This brings the total number of cases to 7,271 since testing began

Interior Health officially declared a COVID-19 outbreak at Creekside Landing in Vernon on Jan. 3, which was followed by the first death from the virus 10 days later. (Kaigo photo)
Despite additional death, COVID outbreak over at Vernon care home

Creekside Landing cleared of coronavirus, despite additional loss in last day

Ranchero Deep Creek firefighters respond to a blaze involving two adjacent structures at a property off of Deep Creek Road on Sunday, Feb. 21. The buildings were believed to have been used as part of a cannabis growing operation, and RCMP are investigating. (Sean Coubrough/CSRD photo)
Ranchero Deep Creek firefighters respond to a blaze involving two adjacent structures at a property off of Deep Creek Road on Sunday, Feb. 21. The buildings were believed to have been used as part of a cannabis growing operation, and RCMP are investigating. (Sean Coubrough/CSRD photo)
Shuswap firefighters responding to structure blaze find cannabis grow operation

RCMP investigating, attempting to track down owner of property

Two North Okanagan-Shuswap rural communities, including Lumby, will receive B.C. government grants to support new jobs and economic opportunities to help them recover from the impacts of COVID-19. (Black Press file photo)
North Okanagan-Shuswap communities collect government grants

Lumby and Blind Bay to benefit to help recover from economic impact of COVID-19

Dr. Bonnie Henry talk about the next steps in B.C.'s COVID-19 Immunization Plan during a press conference at Legislature in Victoria, B.C., on Friday, January 22, 2021. THE CANADIAN PRESS/Chad Hipolito
456 new COVID-19 cases in B.C., 2 deaths

Since January 2020, 78,278 have tested positive for the novel coronavirus in B.C.

A health-care worker prepares a dose of the Pfizer-BioNTech COVID-19 vaccine at a UHN COVID-19 vaccine clinic in Toronto on Thursday, January 7, 2021. (THE CANADIAN PRESS/Nathan Denette)
Vaccinating essential workers before seniors in B.C. could save lives: experts

A new study says the switch could also save up to $230 million in provincial health-care costs

The late Michael Gregory, 57, is accused of sexually exploiting six junior high students between 1999 and 2005. (Pixabay)
Former Alberta teacher accused of sexually assaulting students found dead in B.C.

Mounties say Michael Gregory’s death has been deemed ‘non-suspicious’

According to a new poll, a majority of Canadians want to see illicit drugs decriminalized. (THE ASSOCIATED PRESS)
Majority of Canadians think it’s high time to decriminalize illicit drugs: poll

More than two-times the B.C. residents know someone who died from an overdose compared to rest of Canada

(Stock photo)
EDITORIAL: The freedom to read

Books have been challenged many times in the past

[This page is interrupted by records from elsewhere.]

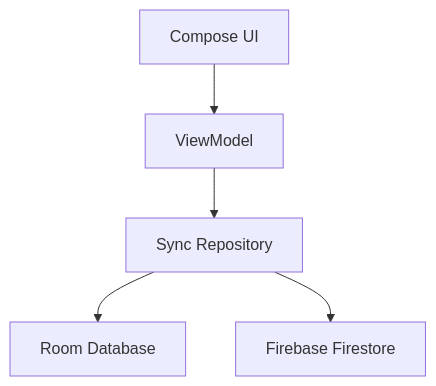
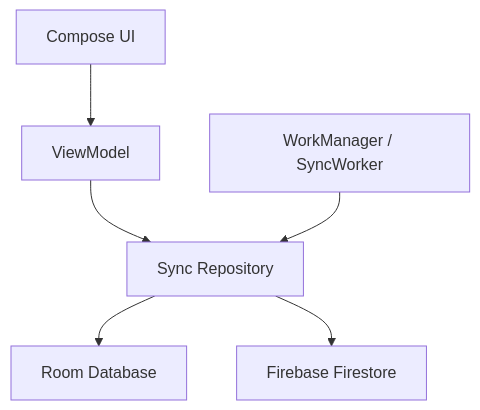
One commit to waywong-wassup/JobbyApp changed the diagram in README.md. Above: the diagram before and after it, drawn with Mermaid. The commit also changed other lines of this file, not shown here.

````diff
--- a/README.md
+++ b/README.md
@@ -57,7 +59,8 @@
 ```mermaid
 graph TD
     UI[Compose UI] --> VM[ViewModel]
     VM --> Repository[Sync Repository]
     Repository --> Room[Room Database]
     Repository --> Firestore[Firebase Firestore]
+    WorkManager[WorkManager / SyncWorker] --> Repository
 ```
````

The dam at Thirsk Lake, west of Summerland, was expanded in 2007. A crack has now been discovered where the old and new portions of the dam meet. (Summerland Review file photo)
Crack at Thirsk Dam to be examined

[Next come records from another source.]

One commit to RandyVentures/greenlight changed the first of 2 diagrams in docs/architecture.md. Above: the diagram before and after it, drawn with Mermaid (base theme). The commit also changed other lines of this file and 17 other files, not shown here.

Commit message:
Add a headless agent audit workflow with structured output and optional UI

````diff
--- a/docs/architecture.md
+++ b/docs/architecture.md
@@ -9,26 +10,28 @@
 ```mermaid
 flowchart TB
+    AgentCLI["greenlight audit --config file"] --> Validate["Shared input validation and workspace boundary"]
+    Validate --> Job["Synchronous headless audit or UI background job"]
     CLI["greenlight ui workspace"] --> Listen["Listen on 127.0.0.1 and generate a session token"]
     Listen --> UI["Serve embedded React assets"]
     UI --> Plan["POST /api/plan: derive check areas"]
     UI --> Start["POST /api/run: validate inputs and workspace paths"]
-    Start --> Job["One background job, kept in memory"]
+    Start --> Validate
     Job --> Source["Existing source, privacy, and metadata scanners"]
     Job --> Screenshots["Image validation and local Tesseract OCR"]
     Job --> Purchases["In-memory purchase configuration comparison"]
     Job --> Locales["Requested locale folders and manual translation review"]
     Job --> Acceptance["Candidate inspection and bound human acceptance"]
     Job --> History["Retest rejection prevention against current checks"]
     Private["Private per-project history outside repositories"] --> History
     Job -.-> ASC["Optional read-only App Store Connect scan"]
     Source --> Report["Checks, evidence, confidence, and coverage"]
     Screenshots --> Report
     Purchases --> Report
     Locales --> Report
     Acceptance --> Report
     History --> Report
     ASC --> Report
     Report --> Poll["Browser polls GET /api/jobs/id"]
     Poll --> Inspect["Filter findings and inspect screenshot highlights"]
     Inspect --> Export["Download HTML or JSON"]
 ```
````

Reservoir west of Summerland was expanded in 2007

(Black Press Media file photo)
B.C. residents can reserve provincial camp sites starting March 8

B.C. residents get priority access to camping reservations in province

The Penticton Speedway has been sold but the investment group who bought it is planning to create an enhanced racetrack and racing experience. (File photo)
Penticton Speedway sold and will remain a racetrack

Investment group that includes founder of Area 27 intends to buy the Speedway

Most Read